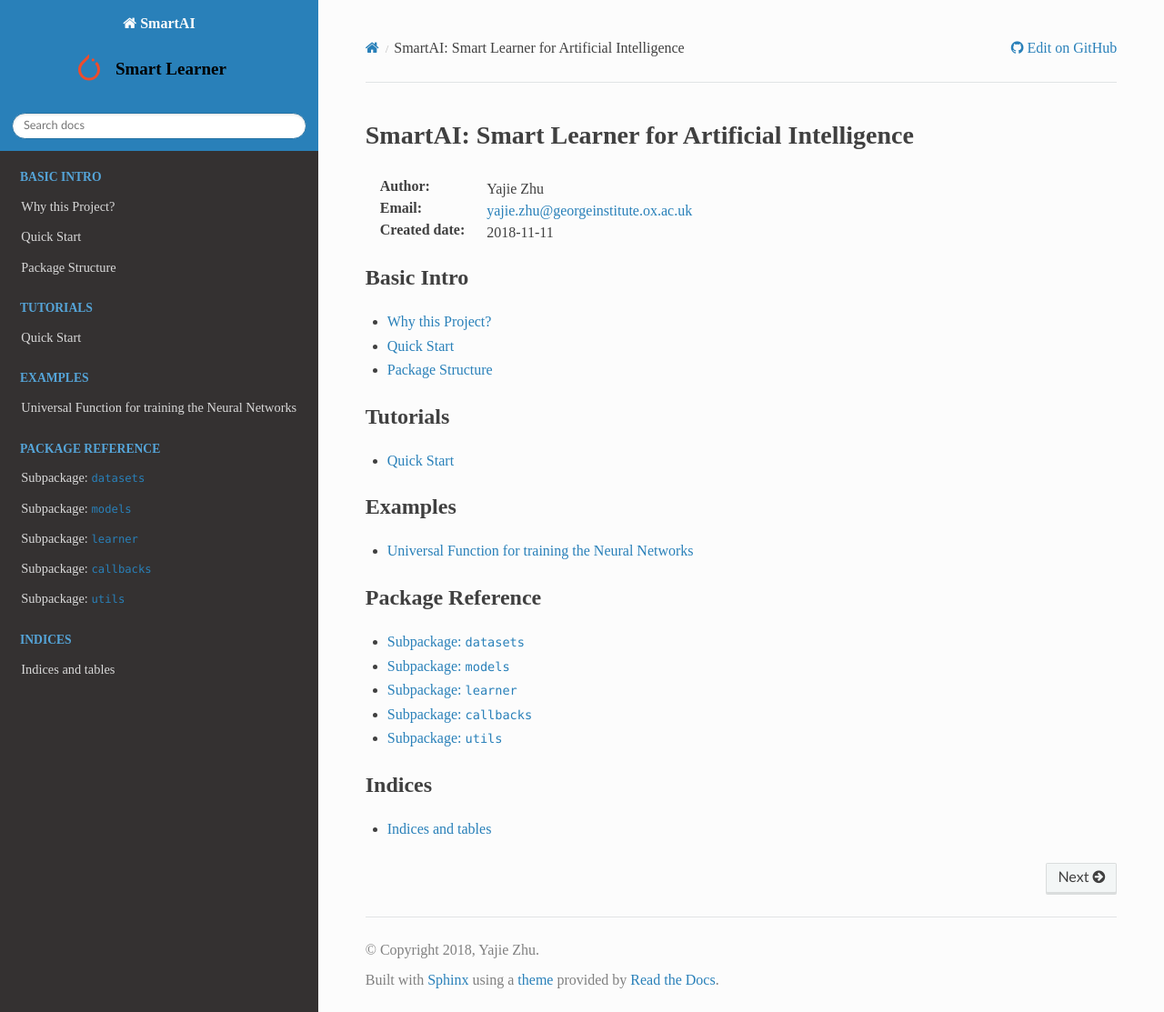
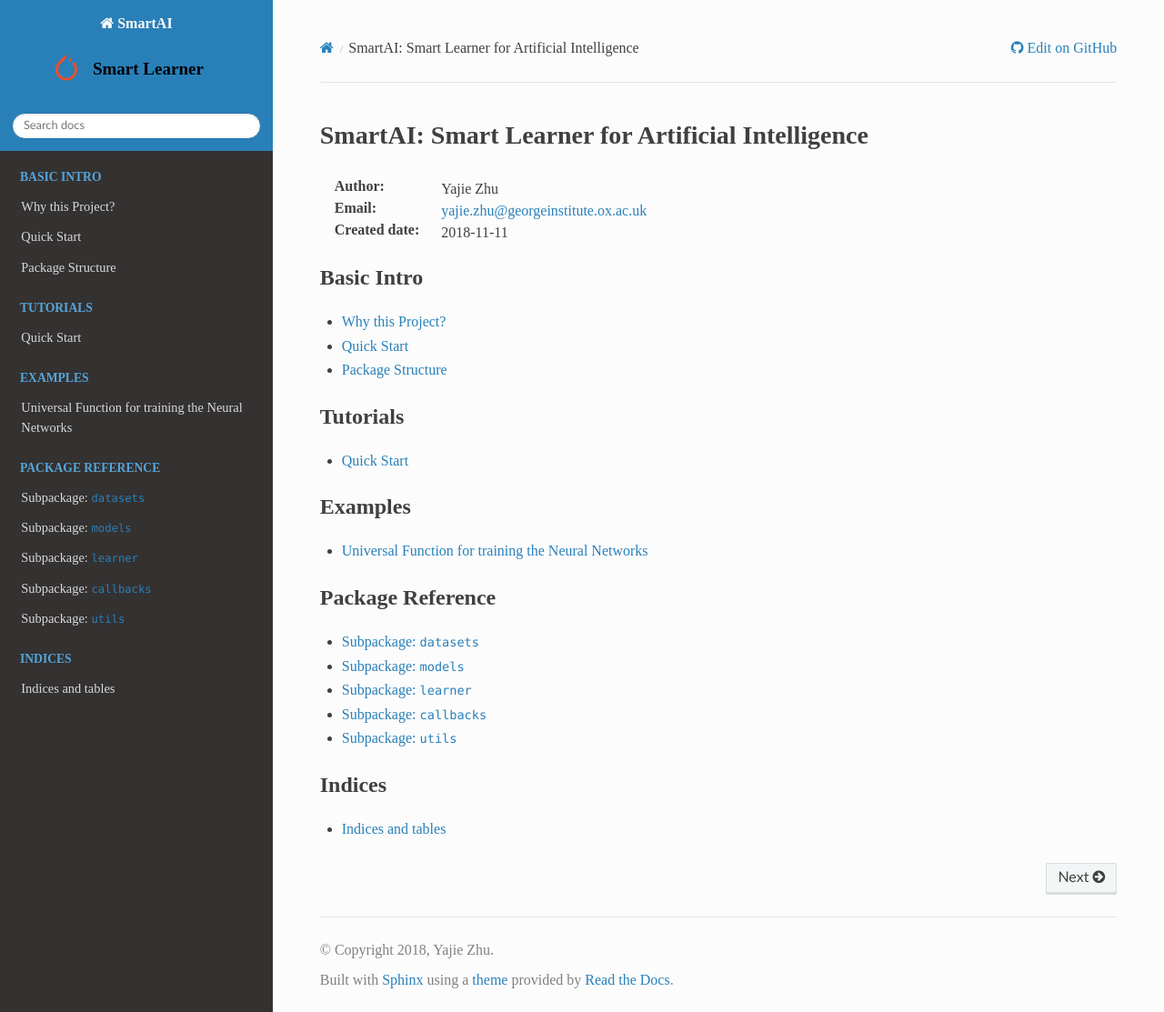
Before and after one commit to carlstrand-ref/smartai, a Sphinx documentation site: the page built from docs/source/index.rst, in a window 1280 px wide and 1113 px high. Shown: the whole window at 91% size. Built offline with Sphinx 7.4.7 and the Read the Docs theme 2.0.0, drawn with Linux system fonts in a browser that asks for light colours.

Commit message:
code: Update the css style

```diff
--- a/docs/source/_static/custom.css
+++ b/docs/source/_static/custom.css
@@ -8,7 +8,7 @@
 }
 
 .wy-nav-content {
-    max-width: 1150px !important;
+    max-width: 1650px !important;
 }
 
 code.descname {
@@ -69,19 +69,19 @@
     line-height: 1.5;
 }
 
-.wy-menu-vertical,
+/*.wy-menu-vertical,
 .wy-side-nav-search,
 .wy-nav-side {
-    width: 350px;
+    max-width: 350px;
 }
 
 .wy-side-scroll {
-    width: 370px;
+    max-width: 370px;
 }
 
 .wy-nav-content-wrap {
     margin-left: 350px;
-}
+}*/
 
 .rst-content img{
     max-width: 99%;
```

◆ ◆ ◆ ◆

WHAT THE TASK ASKS - Type the listing out again word for word, passing over each picture.

TASK OUTPUT -
Before and after one commit to carlstrand-ref/smartai, a Sphinx documentation site: the page built from docs/source/index.rst, in a window 1280 px wide and 1113 px high. Shown: the whole window at 91% size. Built offline with Sphinx 7.4.7 and the Read the Docs theme 2.0.0, drawn with Linux system fonts in a browser that asks for light colours.

Commit message:
code: Update the css style

```diff
--- a/docs/source/_static/custom.css
+++ b/docs/source/_static/custom.css
@@ -8,7 +8,7 @@
 }
 
 .wy-nav-content {
-    max-width: 1150px !important;
+    max-width: 1650px !important;
 }
 
 code.descname {
@@ -69,19 +69,19 @@
     line-height: 1.5;
 }
 
-.wy-menu-vertical,
+/*.wy-menu-vertical,
 .wy-side-nav-search,
 .wy-nav-side {
-    width: 350px;
+    max-width: 350px;
 }
 
 .wy-side-scroll {
-    width: 370px;
+    max-width: 370px;
 }
 
 .wy-nav-content-wrap {
     margin-left: 350px;
-}
+}*/
 
 .rst-content img{
     max-width: 99%;
```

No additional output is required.